I have always said – whenever asked – that in an “over 80” case the Crown shouldalways call the qualified breath technician. There are many reasons for this. The recent case of R v Michel,2011 SKQB 356 illustrates one of those reasons.
Jason Michel was charged with “over 80”. After being arrested Michel provided two samples of his breath. The readings were recorded in a certificatewhich the Crown filed at trial. The certificateindicated that Michel’s BAC was “.200” and “.190” milligrams per 100millilitres.
This error was not picked up during the trial. During closing submissions defence counsel pointed out this error andsought an acquittal. The trial judge convicted Michel holding that the error was obviously a typographical error:2010 CarswellSask 894. Michel appealed:2011 SKQB 356.
On appeal Scherman J held that the trial judge had erred. While it is possible to correct errors in acertificate with viva voce evidence, in the present case therewas no such evidence [para 5]. Scherman J concluded as follows:
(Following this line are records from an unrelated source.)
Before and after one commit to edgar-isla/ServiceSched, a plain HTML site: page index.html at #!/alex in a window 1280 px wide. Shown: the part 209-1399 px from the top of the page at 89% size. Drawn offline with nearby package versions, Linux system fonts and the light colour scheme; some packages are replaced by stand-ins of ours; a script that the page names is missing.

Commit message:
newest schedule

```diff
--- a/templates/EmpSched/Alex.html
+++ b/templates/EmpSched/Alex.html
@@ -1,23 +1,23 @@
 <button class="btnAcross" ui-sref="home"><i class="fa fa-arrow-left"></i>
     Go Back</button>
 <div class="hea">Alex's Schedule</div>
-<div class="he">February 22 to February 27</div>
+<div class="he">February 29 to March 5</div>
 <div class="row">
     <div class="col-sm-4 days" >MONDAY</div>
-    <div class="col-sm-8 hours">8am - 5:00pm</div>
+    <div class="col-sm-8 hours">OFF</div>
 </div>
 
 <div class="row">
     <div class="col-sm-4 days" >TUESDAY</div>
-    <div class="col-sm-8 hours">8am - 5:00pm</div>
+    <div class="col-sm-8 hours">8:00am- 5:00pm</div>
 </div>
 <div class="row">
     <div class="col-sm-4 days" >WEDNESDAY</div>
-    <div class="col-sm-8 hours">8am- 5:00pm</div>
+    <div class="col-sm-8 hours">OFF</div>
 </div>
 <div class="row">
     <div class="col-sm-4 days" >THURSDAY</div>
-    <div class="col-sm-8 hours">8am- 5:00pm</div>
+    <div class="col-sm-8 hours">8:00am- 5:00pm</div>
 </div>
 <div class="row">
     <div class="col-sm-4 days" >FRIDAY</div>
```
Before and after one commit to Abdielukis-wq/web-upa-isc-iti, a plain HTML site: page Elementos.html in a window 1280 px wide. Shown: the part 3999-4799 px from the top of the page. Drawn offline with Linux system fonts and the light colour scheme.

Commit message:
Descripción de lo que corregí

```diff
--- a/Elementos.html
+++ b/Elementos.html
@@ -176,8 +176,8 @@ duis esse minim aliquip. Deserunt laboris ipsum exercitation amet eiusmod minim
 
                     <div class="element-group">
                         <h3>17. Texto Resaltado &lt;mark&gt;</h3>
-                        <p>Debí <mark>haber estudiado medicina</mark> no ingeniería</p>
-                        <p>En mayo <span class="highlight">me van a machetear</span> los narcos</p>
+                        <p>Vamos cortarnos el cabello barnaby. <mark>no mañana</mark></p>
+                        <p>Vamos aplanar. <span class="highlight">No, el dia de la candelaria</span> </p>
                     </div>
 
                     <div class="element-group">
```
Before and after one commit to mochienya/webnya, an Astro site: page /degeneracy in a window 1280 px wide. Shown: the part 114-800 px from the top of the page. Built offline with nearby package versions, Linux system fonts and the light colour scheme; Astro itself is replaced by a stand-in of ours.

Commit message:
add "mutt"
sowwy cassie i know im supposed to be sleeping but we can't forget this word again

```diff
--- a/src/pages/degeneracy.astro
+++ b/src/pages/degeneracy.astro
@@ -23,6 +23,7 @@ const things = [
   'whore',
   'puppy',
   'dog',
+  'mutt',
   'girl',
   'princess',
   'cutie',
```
In the absence of evidence of an error in completing the certificate and what the actual readings were, it is my opinion that the learned Provincial Court judge had no alternative but to accept the facts as stated in the certificate to becorrect and conclusive proof of the accused’s blood alcohol content [para 14].